⟨

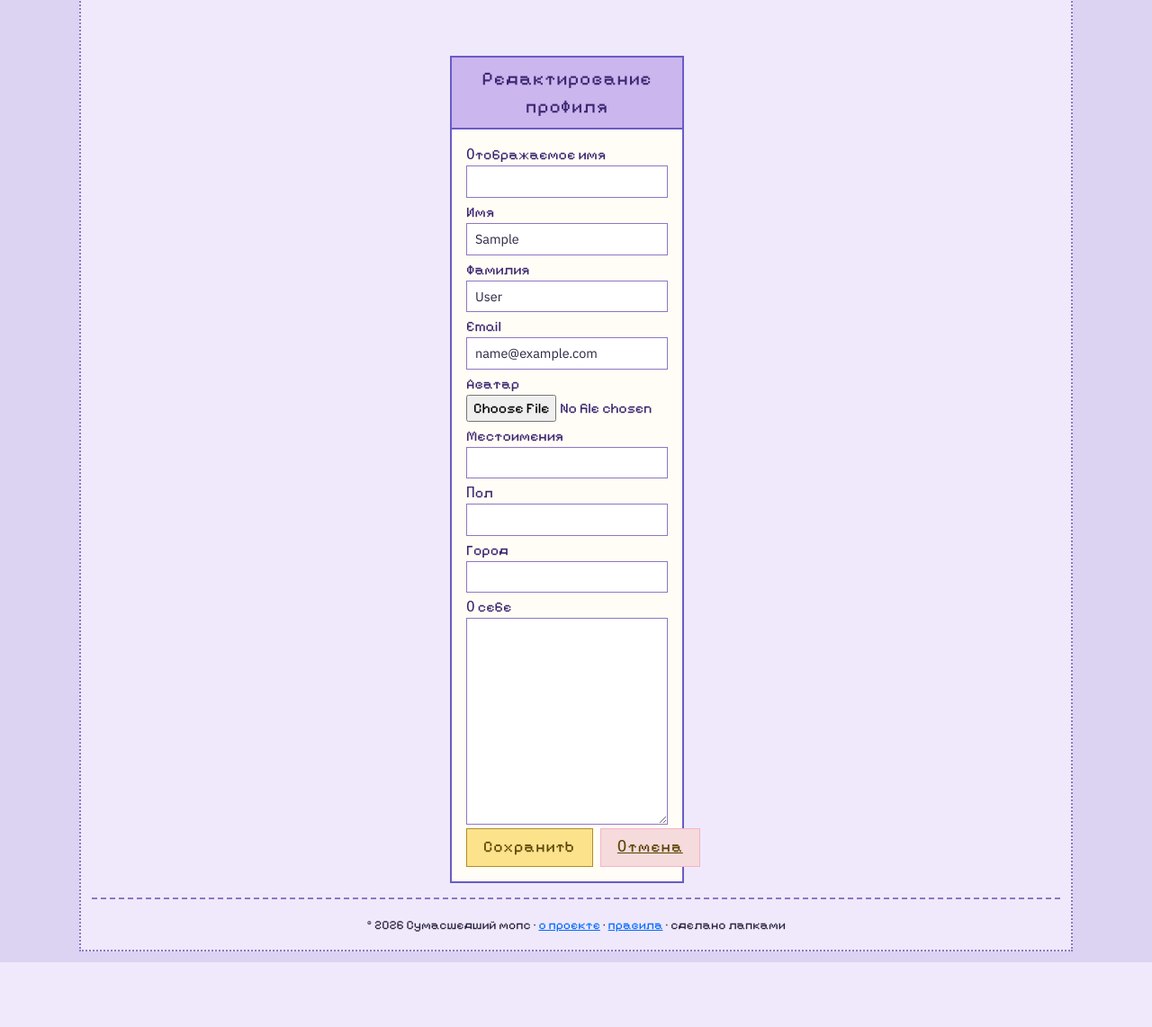
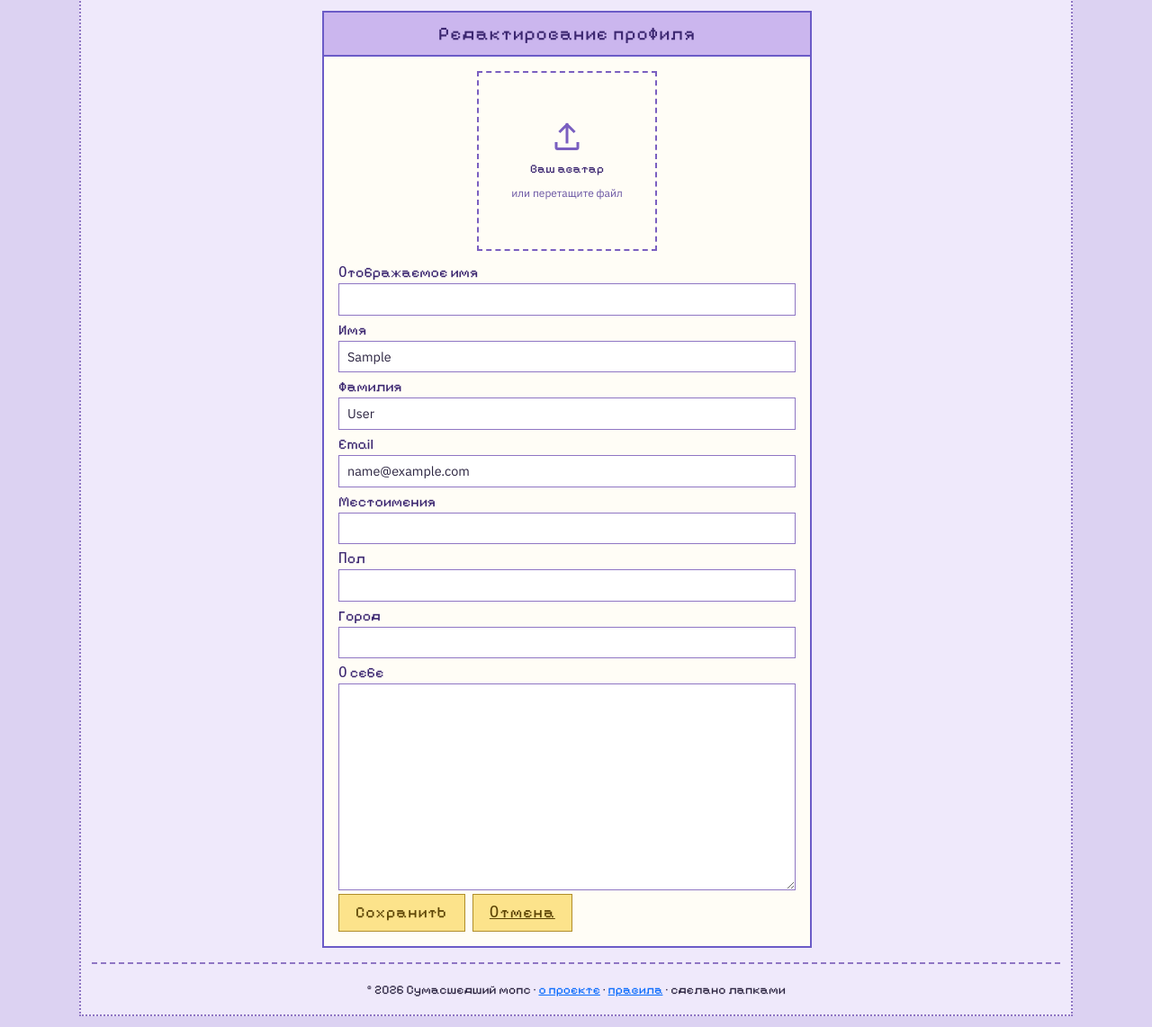
Before and after one commit to Discrete-Mathematicians/crazy-mops, a Django app: page /users/profile/edit/ in a window 1280 px wide. Shown: the part 114-1256 px from the top of the page at 90% size. Before the commit the page ends 1184 px from the top, so only its background shows below. Run offline with Django 4.2, Linux system fonts and the light colour scheme; the visitor is signed in with stand-in values (Sample User, id 1).

Commit message:
feat: дропбокс для авы в редактировании профиля

```diff
--- a/templates/includes/form_fields.html
+++ b/templates/includes/form_fields.html
@@ -4,6 +4,7 @@
     </div>
 {% endif %}
 {% for field in form %}
+    {% if field.name != exclude %}
         <div class="form-field">
             <label for="{{ field.id_for_label }}">
                 {{ field.label }}{% if field.field.required %} <span class="form-required">*</span>{% endif %}
@@ -12,4 +13,5 @@
             {% if field.help_text %}<div class="form-help">{{ field.help_text }}</div>{% endif %}
             {% for error in field.errors %}<div class="form-error">{{ error }}</div>{% endfor %}
         </div>
+    {% endif %}
 {% endfor %}
--- a/templates/users/profile_edit.html
+++ b/templates/users/profile_edit.html
@@ -1,24 +1,45 @@
 {% extends "base.html" %}
+{% load static %}
 {% block title %}Редактирование профиля — Сумасшедший мопс{% endblock title %}
 {% block content %}
-    <div class="row justify-content-center edit-profile-row">
-        <div class="col-12 col-md-8 col-lg-6">
-            <div class="edit-profile">
+    <div class="post-form-narrow">
         <div class="flat-panel">
             <div class="panel-header">Редактирование профиля</div>
             <div class="panel-body">
                 {# Поля предзаполняет view (instance=request.user), шаблон об этом не знает #}
                 <form method="post" enctype="multipart/form-data" novalidate>
                     {% csrf_token %}
-                            {% include "includes/form_fields.html" with form=form %}
+                    <label class="dropzone-square">
+                        {{ form.avatar }}
+                        <img class="dropzone-square__preview"
+                             id="avatar-preview"
+                             src="{% if form.instance.avatar %}{{ form.instance.avatar.url }}{% endif %}"
+                             alt=""
+                             {% if not form.instance.avatar %}style="display: none;"{% endif %}>
+                        <span class="dropzone-square__placeholder"
+                              id="avatar-placeholder"
+                              {% if form.instance.avatar %}style="display: none;"{% endif %}>
+                            <span class="dropzone-square__icon">
+                                <svg viewBox="0 0 24 24">
+                                    <path d="M12 3v13M12 3l-5 5M12 3l5 5M4 17v3a1 1 0 0 0 1 1h14a1 1 0 0 0 1-1v-3" />
+                                </svg>
+                            </span>
+                            <p class="dropzone-square__title">Ваш аватар</p>
+                            <p class="dropzone-square__caption">или перетащите файл</p>
+                        </span>
+                    </label>
+                    {% if form.avatar.errors %}
+                        <div class="form-error">{{ form.avatar.errors }}</div>
+                    {% endif %}
+                    {% include "includes/form_fields.html" with form=form exclude="avatar" %}
                     <div class="d-flex gap-2">
-                                <button type="submit" class="btn-pixel btn-primary">Сохранить</button>
-                                <a href="#" class="btn-pixel btn-outline-secondary">Отмена</a>
+                        <button type="submit" class="btn-pixel">Сохранить</button>
+                        <a href="{% url 'profiles:detail' request.user.pk %}" class="btn-pixel">Отмена</a>
                     </div>
                 </form>
             </div>
         </div>
     </div>
-        </div>
-    </div>
+    <script src="{% static 'js/dropzone_preview.js' %}"></script>
+    <script>initSingleDropzone('{{ form.avatar.id_for_label }}', 'avatar-preview', 'avatar-placeholder');</script>
 {% endblock content %}
--- a/users/forms.py
+++ b/users/forms.py
@@ -1,3 +1,4 @@
+from django import forms
 from django.contrib.auth.forms import UserChangeForm, UserCreationForm
 
 from .models import User
@@ -17,3 +18,6 @@ class ProfileEditForm(UserChangeForm):
     class Meta:
         model = User
         fields = ("display_name", "first_name", "last_name", "email", "avatar", "pronouns", "gender", "city", "info")
+        widgets = {
+            "avatar": forms.ClearableFileInput(attrs={"class": "dropzone-square__input"}),
+        }
```
Lines whose indentation alone changed are shown as unchanged.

⟩

■ **Exercise**
Return all lines of the data in which the string "профиля" appears.

■ **Exercise solution**
feat: дропбокс для авы в редактировании профиля
 {% block title %}Редактирование профиля — Сумасшедший мопс{% endblock title %}
             <div class="panel-header">Редактирование профиля</div>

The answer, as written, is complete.